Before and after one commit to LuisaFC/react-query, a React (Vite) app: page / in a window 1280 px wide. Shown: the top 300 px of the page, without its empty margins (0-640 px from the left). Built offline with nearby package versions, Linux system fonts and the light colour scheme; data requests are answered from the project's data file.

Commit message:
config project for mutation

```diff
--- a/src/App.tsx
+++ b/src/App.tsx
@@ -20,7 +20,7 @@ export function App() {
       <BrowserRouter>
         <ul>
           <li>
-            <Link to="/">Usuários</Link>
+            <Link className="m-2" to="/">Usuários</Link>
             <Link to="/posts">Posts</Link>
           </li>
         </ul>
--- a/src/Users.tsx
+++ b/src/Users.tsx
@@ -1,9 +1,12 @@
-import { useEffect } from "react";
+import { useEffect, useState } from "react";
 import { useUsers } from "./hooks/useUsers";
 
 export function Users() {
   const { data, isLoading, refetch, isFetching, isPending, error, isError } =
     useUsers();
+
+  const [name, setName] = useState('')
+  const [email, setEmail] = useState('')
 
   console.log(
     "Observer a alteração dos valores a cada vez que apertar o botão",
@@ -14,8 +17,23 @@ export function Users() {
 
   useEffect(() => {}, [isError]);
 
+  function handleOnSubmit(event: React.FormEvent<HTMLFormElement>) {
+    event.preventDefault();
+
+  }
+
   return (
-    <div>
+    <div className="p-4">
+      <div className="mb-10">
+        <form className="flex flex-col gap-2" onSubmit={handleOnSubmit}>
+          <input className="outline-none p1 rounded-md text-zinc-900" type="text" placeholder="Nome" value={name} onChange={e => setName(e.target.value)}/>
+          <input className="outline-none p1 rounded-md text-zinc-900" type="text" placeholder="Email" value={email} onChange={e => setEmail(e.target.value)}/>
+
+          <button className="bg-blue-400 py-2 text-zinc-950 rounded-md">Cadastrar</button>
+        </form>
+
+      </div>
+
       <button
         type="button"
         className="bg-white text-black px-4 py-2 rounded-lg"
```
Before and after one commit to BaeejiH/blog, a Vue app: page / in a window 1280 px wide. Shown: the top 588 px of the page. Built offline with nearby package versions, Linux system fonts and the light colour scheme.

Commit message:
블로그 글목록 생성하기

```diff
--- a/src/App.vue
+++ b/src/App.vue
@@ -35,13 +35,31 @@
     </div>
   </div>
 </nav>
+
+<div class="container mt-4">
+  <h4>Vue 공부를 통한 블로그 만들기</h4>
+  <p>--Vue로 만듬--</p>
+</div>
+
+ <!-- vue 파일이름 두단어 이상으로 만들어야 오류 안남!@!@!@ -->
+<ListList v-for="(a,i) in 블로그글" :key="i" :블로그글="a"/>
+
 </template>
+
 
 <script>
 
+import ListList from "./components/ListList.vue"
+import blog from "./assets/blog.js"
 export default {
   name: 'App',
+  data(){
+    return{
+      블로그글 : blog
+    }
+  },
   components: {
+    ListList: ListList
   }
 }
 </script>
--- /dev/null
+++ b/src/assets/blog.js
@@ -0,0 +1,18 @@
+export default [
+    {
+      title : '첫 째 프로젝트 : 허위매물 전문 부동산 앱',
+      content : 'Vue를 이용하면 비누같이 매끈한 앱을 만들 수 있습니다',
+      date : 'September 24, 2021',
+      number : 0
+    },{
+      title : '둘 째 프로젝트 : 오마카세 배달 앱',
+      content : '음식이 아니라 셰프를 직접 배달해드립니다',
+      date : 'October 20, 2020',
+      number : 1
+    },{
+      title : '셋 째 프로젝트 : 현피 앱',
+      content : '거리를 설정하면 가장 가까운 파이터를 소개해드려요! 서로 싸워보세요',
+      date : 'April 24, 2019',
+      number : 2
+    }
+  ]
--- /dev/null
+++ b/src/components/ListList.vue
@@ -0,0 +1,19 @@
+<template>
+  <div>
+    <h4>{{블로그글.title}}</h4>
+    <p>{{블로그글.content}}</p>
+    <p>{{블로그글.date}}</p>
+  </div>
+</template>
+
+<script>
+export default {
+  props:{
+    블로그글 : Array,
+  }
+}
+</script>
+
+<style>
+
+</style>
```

##############################

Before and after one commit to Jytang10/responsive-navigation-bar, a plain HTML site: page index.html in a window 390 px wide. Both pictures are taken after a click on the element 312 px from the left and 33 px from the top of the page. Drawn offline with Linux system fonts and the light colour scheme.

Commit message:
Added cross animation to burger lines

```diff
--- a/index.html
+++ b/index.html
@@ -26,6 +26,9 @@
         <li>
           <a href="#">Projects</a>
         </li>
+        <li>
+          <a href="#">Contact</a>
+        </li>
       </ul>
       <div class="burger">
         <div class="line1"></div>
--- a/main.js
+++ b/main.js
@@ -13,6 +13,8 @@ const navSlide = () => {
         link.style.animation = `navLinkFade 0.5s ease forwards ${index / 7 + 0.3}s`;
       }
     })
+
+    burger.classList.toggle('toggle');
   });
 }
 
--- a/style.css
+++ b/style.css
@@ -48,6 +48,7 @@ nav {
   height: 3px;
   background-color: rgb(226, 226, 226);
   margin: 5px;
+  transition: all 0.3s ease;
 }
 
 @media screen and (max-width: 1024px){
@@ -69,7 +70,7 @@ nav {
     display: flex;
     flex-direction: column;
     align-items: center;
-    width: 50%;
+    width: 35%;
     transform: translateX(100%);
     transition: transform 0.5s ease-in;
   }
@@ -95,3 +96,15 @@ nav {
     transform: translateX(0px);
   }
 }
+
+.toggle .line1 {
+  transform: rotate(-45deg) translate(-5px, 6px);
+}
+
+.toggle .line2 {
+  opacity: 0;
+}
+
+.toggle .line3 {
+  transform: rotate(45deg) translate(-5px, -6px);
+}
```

##############################

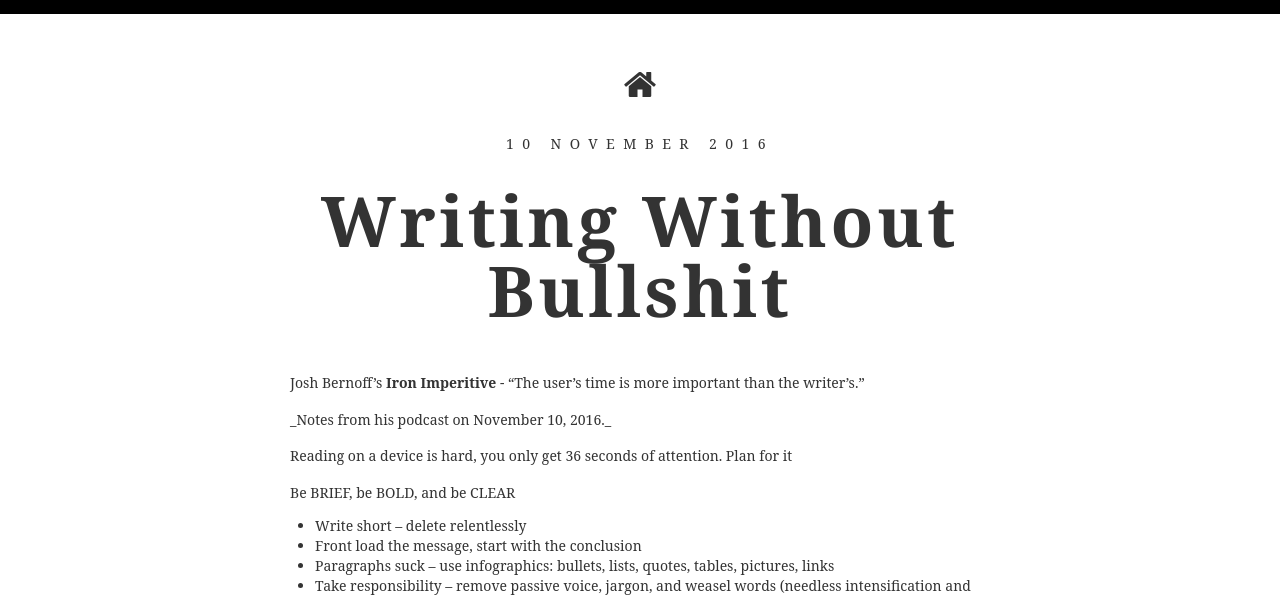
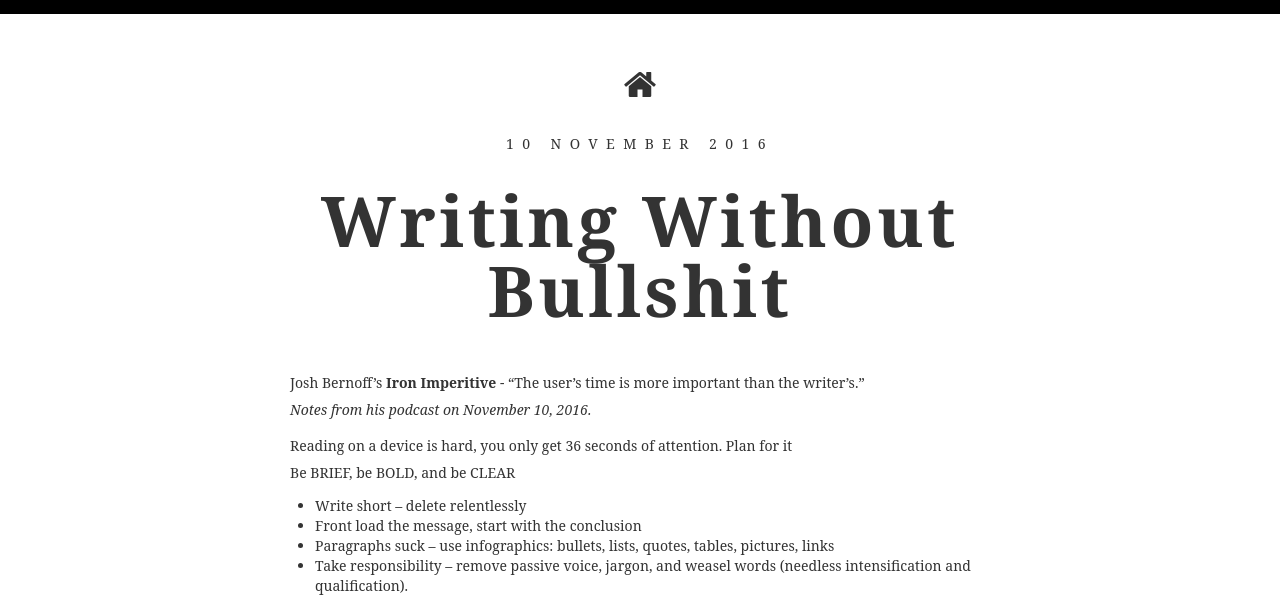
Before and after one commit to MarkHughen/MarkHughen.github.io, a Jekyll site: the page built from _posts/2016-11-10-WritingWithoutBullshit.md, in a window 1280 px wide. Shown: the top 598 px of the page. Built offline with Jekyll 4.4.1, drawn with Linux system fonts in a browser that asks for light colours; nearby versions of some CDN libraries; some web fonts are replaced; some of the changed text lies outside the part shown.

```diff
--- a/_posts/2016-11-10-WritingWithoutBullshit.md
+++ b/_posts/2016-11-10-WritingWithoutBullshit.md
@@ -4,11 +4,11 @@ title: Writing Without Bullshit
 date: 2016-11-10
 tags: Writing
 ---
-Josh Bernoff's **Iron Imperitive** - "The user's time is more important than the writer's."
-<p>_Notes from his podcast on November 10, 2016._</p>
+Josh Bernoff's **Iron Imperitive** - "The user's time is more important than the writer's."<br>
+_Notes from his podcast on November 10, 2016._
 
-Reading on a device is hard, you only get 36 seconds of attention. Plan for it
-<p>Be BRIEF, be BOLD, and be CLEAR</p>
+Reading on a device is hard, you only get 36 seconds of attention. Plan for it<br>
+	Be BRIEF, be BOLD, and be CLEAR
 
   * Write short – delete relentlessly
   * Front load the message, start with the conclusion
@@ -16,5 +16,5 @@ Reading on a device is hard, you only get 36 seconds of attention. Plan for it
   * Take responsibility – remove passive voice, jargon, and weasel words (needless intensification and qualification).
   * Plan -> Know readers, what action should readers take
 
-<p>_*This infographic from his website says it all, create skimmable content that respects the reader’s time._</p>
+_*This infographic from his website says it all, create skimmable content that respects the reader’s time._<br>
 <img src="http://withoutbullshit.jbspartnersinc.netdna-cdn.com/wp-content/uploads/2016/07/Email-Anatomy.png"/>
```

##############################

● **WHAT YOU SHOULD DO**
The lines in the listing that include the word "seconds" are to be counted; give only that number.

● **RESPONSE AREA**
3